Art Doc of the Week | Baltimore Dance Project

Ishmael Reed, novelist, scholar and social critic, witheringly dismissed the critically acclaimed, massively popular HBO show “The Wire” as a tapestry of hoary racial clichés pass off as truthfulness, and has repeatedly (and brilliantly) enumerated his issues with the show. The Black Baltimore it shows isn’t just defined by and largely limited to criminality, but is tethered to limitations of the white imagination – and aesthetics – when it comes to tackling the realities of Black life. One of the reasons young Baltimore photographer Devin Allen’s work is so powerful is because he takes the surfaces of Black life that many non-Black people (even, if not especially, well-meaning white liberals) fixate on, and artfully dismantles preconception to reveal layers and nuances that rarely get their due. The same kinds of bodies that populate “The Wire” are granted complex complexity in Allen’s work.

In many way, FKA Twigs’ documentary Baltimore Dance Project is in dialogue with Allen’s still photography. Filmed in mid-July after Twigs sent out a Tweet that she was hosting a free dance workshop in Baltimore the next day, the British singer/dancer/songwriter/performance artist didn’t want to go to Los Angeles or New York. She wanted the energy of Baltimore, to immerse herself in the people and culture of a city that is vibrant and affirming, and deeply misunderstood.

As the workshop kicks off, she makes it clear that the gathering is a “safe space,” and regardless of your age, size, abilities or whatever, you won’t be judged or mocked. Even though the gathering was filmed long before the election, her words about the anxieties and fears circulating thickly around us, filling the air we breathe, are even more potent right now.  Her belief in the power of art to transcend divisions and bring about social change are age-old, almost textbook public speak for artists, and it will be powerfully tested in the next few years.

It’s a thrill to see so many dark-skinned Black women in the mix, celebrated and elevated in ways both mainstream pop and mainstream hip-hop refuse to do – refuse, in fact, as they erase and even demonize dark skin Black women.

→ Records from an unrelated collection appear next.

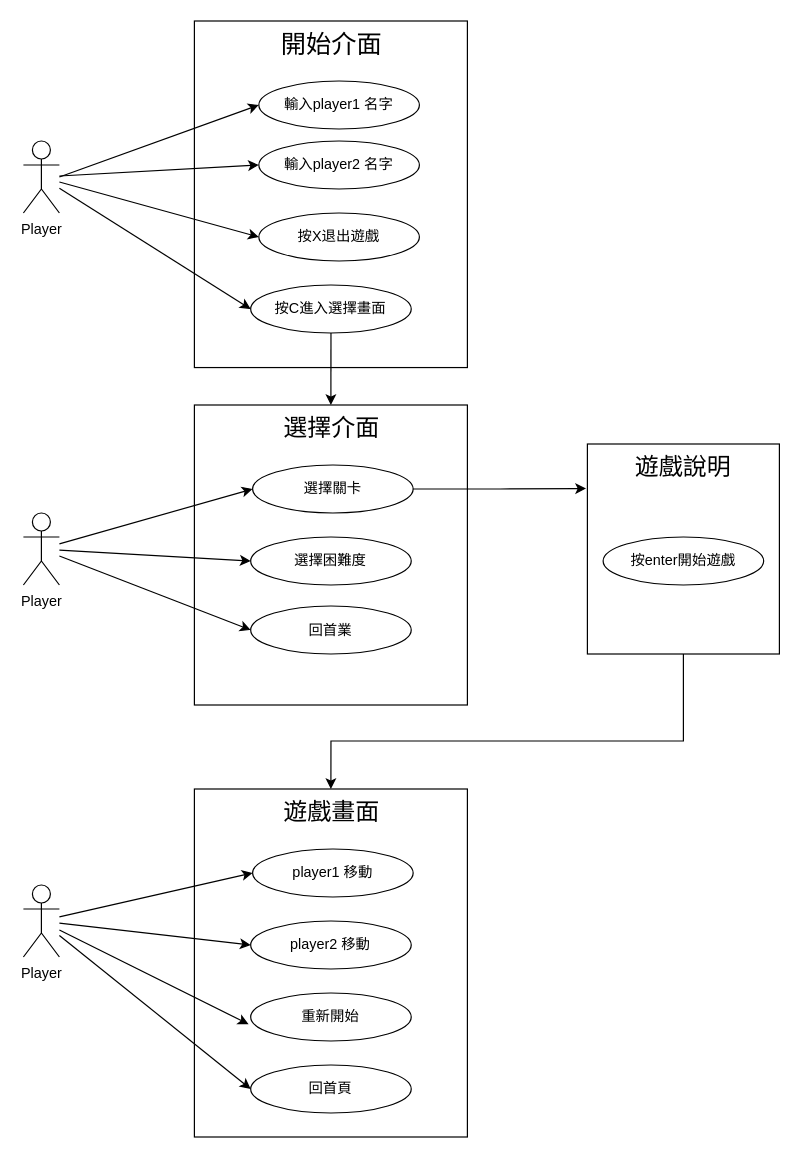
The draw.io diagram Untitled Diagram.drawio in CHUN983/nuk_assembly_project, before the edit. Source tidied: cells renumbered, new cells numbered last; positions are measured from the earlier drawing's top-left corner, leaving out a move shared by most shapes. Both pictures are drawn from the tidied source at 120%, with x=0, y=0 at pixel (23, 20).
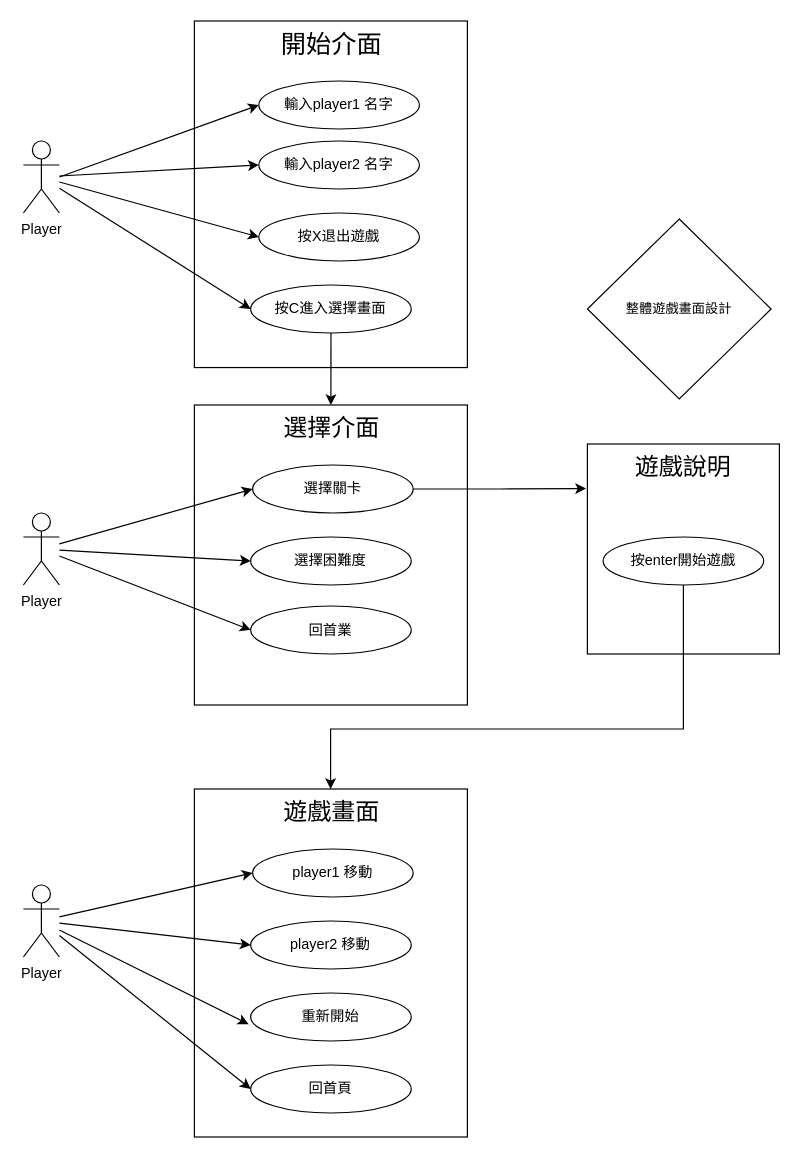
After the change.

Unchanged cells that the change refers to:
```xml
<mxCell id="2" value="&lt;font style=&quot;font-size: 20px;&quot;&gt;遊戲畫面&lt;/font&gt;" style="rounded=0;whiteSpace=wrap;html=1;align=center;verticalAlign=top;" parent="1" vertex="1">
  <mxGeometry x="142.5" y="640" width="227.5" height="290" as="geometry" />
</mxCell>
<mxCell id="27" value="&lt;font style=&quot;font-size: 20px;&quot;&gt;遊戲說明&lt;/font&gt;" style="rounded=0;whiteSpace=wrap;html=1;align=center;verticalAlign=top;" parent="1" vertex="1">
  <mxGeometry x="470" y="352.5" width="160" height="175" as="geometry" />
</mxCell>
<mxCell id="29" value="按enter開始遊戲" style="ellipse;whiteSpace=wrap;html=1;" parent="1" vertex="1">
  <mxGeometry x="483.1" y="430" width="133.8" height="40" as="geometry" />
</mxCell>
```

Diff of the diagram source:
```diff
@@
-    <mxCell id="26" style="edgeStyle=orthogonalEdgeStyle;rounded=0;jettySize=auto;html=1;entryX=0.5;entryY=0;entryDx=0;entryDy=0;strokeColor=default;align=center;verticalAlign=middle;fontFamily=Helvetica;fontSize=11;fontColor=default;labelBackgroundColor=default;endArrow=classic;" parent="1" edge="1" source="27" target="2">
-      <mxGeometry relative="1" as="geometry">
-        <Array as="points">
-          <mxPoint x="550" y="600" />
-          <mxPoint x="256" y="600" />
-        </Array>
-      </mxGeometry>
-    </mxCell>
@@
+    <mxCell id="35" style="edgeStyle=orthogonalEdgeStyle;rounded=0;jettySize=auto;html=1;strokeColor=default;align=center;verticalAlign=middle;fontFamily=Helvetica;fontSize=11;fontColor=default;labelBackgroundColor=default;endArrow=classic;" parent="1" edge="1" source="29" target="2">
+      <mxGeometry relative="1" as="geometry">
+        <Array as="points">
+          <mxPoint x="550" y="590" />
+          <mxPoint x="256" y="590" />
+        </Array>
+      </mxGeometry>
+    </mxCell>
@@
+    <mxCell id="36" value="整體遊戲畫面設計" style="rhombus;whiteSpace=wrap;html=1;fontFamily=Helvetica;fontSize=11;fontColor=default;labelBackgroundColor=default;" parent="1" vertex="1">
+      <mxGeometry x="470" y="165" width="153.1" height="150" as="geometry" />
+    </mxCell>
```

It’s refreshing to see queerness organically in the mix of everyday Blackness, just as it is in ordinary Black life. The crowd is actually multiracial, though predominantly Black, and the film becomes a de facto celebration of Black creativity and beauty, which is exactly why it taps into the universal.

The short B&W clip, crisply and beautifully filmed, is more PSA than anything else. It doesn’t probe or ask profound political questions, though it can’t help but run smack into them even unintentionally or by sideways glance rather than direct stare, and it is rooted firmly, unapologetically, and simply in the desire to inspire. And that’s cool. Watch the documentary here.

All images courtesy WeTransferStudios.